A: Low-density lipoprotein (LDL) or ‘bad’ cholesterol lines the walls of your arteries, hardening and narrowing them. It causes blockages and increases your risk of a heart attack.
A: A high level of cholesterol can cause stress on the heart and this can lead to several heart issues. While cholesterol by itself may not have a lot of obvious symptoms, there are a few signs that indirectly indicate the possibility of high cholesterol.
For instance, obese people have a higher risk of cholesterol; so if you are over the healthy weight range, it is wise to get yourself tested for cholesterol. Some men who start experiencing signs of impotence along with weight gain could also be experiencing high cholesterol.
Need an accurate diagnosis for high cholesterol? Book an appointment with a Medcare specialist today.
A: LDL or low-density lipoproteins and HDL or high-density lipoproteins are the two kinds of cholesterol present in the body. LDL is popularly known as bad cholesterol as high LDL levels can increase the risk of coronary artery disease. This occurs due to a plaque buildup in the arteries of the heart which hardens over a period of time, making the arteries narrow.
Arteries are responsible for carrying blood into the heart and transport oxygen to the heart. When these arteries become narrow, the heart gets an inadequate amount of oxygen and blood, thereby, leading to heart diseases. So, yes; having high cholesterol can be bad for your heart and health.
Want to maintain healthy cholesterol levels? Book an appointment with a Medcare specialist today.
A: While medication can control cholesterol levels, there are several lifestyle modifications that can help lower cholesterol levels naturally and keep your heart healthy. This includes reducing consumption of red meat, sweets and confectionary, which are rich in trans fat and saturated fat and increase bad cholesterol in the body.
On the other hand, consuming foods rich in omega-3 fatty acids, such as salmon, or taking supplements can positively affect your cholesterol levels. Lastly, exercising has shown fantastic benefits such as improving the cardiovascular endurance of the body and raising the good cholesterol, i.e. HDL cholesterol.
Cholesterol leads to heart issues. Visit Medcare today for a consultation.

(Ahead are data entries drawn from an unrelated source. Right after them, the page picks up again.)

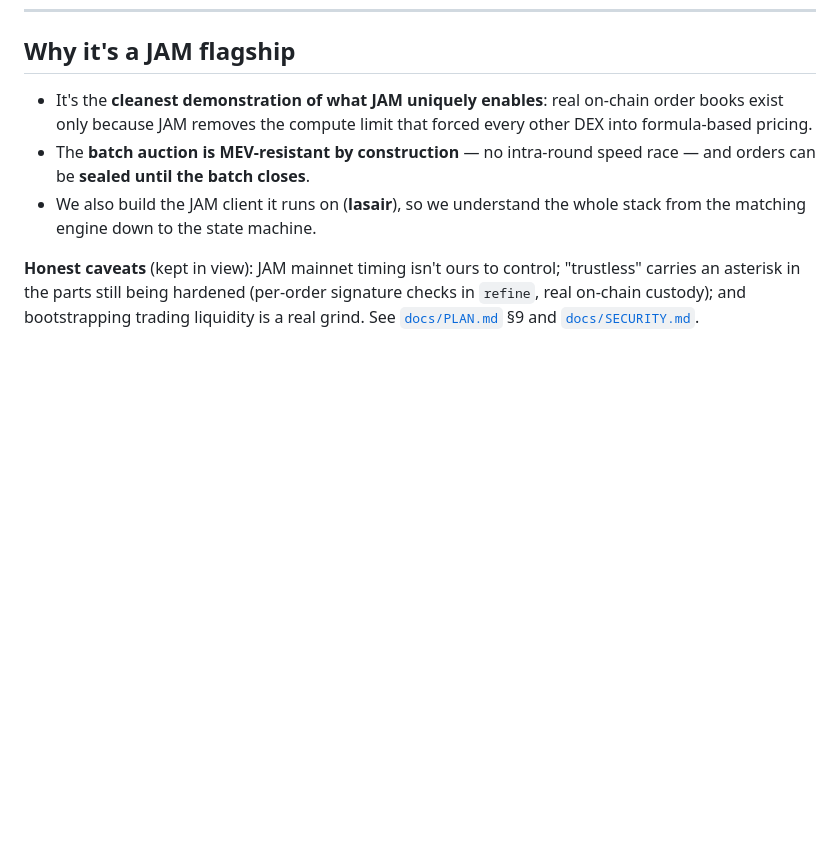
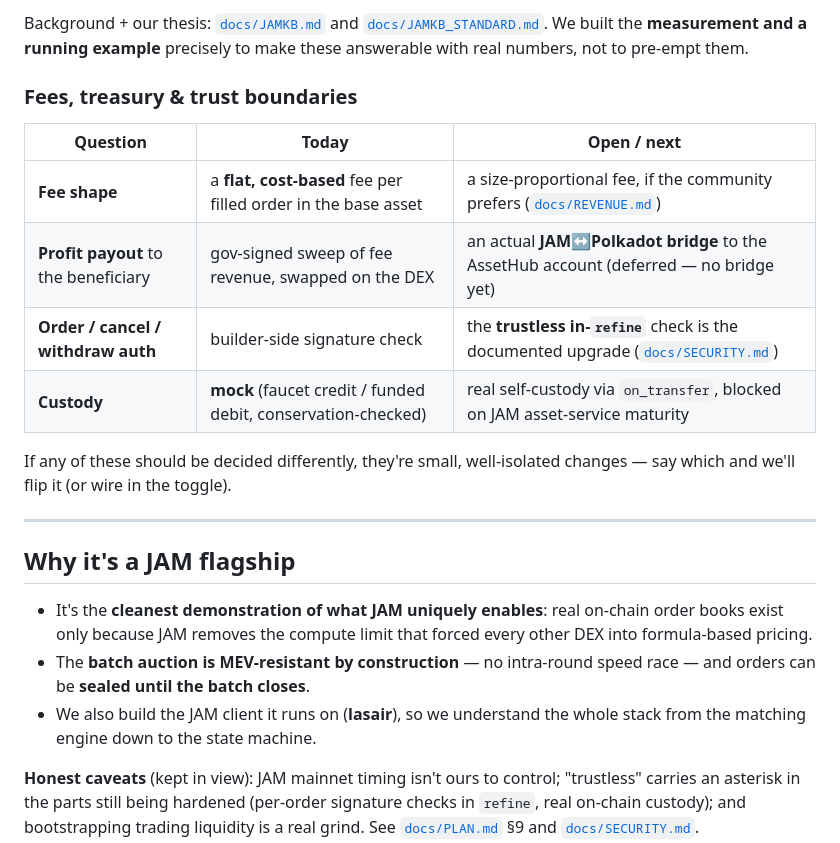
Before and after one commit to abutlabs/jamswap, a Markdown page: README.md, the part around one of its changes. GitHub-like rendering; blank space fills up the shorter version.

```diff
--- a/README.md
+++ b/README.md
@@ -279,3 +315,21 @@ uncomment `ENC_MODE: "0"` under the `dex` service in `docker-compose.yml`.
+Background + our thesis: [`docs/JAMKB.md`](docs/JAMKB.md) and
+[`docs/JAMKB_STANDARD.md`](docs/JAMKB_STANDARD.md). We built the **measurement and a running
+example** precisely to make these answerable with real numbers, not to pre-empt them.
+
+### Fees, treasury & trust boundaries
+
+| Question | Today | Open / next |
+|---|---|---|
+| **Fee shape** | a **flat, cost-based** fee per filled order in the base asset | a size-proportional fee, if the community prefers ([`docs/REVENUE.md`](docs/REVENUE.md)) |
+| **Profit payout** to the beneficiary | gov-signed sweep of fee revenue, swapped on the DEX | an actual **JAM↔Polkadot bridge** to the AssetHub account (deferred — no bridge yet) |
+| **Order / cancel / withdraw auth** | builder-side signature check | the **trustless in-`refine`** check is the documented upgrade ([`docs/SECURITY.md`](docs/SECURITY.md)) |
+| **Custody** | **mock** (faucet credit / funded debit, conservation-checked) | real self-custody via `on_transfer`, blocked on JAM asset-service maturity |
+
+If any of these should be decided differently, they're small, well-isolated changes — say
+which and we'll flip it (or wire in the toggle).
+
+---
+
 ## Why it's a JAM flagship
 
 - It's the **cleanest demonstration of what JAM uniquely enables**: real on-chain order
```
Also changed, not shown: other parts of README.md (+36 -0 lines).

A: Ideally, the cholesterol levels in the body should not exceed 200 mg/dl. If your cholesterol levels are above this recommended number, it puts your body at serious risk of heart diseases. Additionally, if there are genetic risks involved, then it is essential to get your children, even if they are below the age of twenty, checked by a doctor.
A majority of people don’t that cholesterol issues will affect them until well into their thirties. However, you must understand that cholesterol levels could start rising in your twenties. The signs show up much later as it takes years for the waxy fat to block arteries. This makes it critical to keep track of your health and get the necessary check-ups done as early as possible.
Want to get your cholesterol levels checked? Book an appointment with a Medcare specialist today.
A: Cholesterol is mostly affected by your overall lifestyle. Therefore, if you make gradual but permanent lifestyle changes, you can naturally reduce your cholesterol levels. Quitting smoking and limiting your consumption of alcohol are known to have a positive effect on cholesterol levels.
It is also essential to avoid foods rich in saturated fats and trans fats, to lower LDL or bad cholesterol. Instead, consume foods rich in Omega-3 fatty acids, such as fish, flaxseed, etc., to drive up good cholesterol. Exercising daily also strengthens the heart and reduces stress through the release of dopamine and serotonin.
Are you suffering from high cholesterol and need expert's help? Book an appointment with a Medcare specialist today.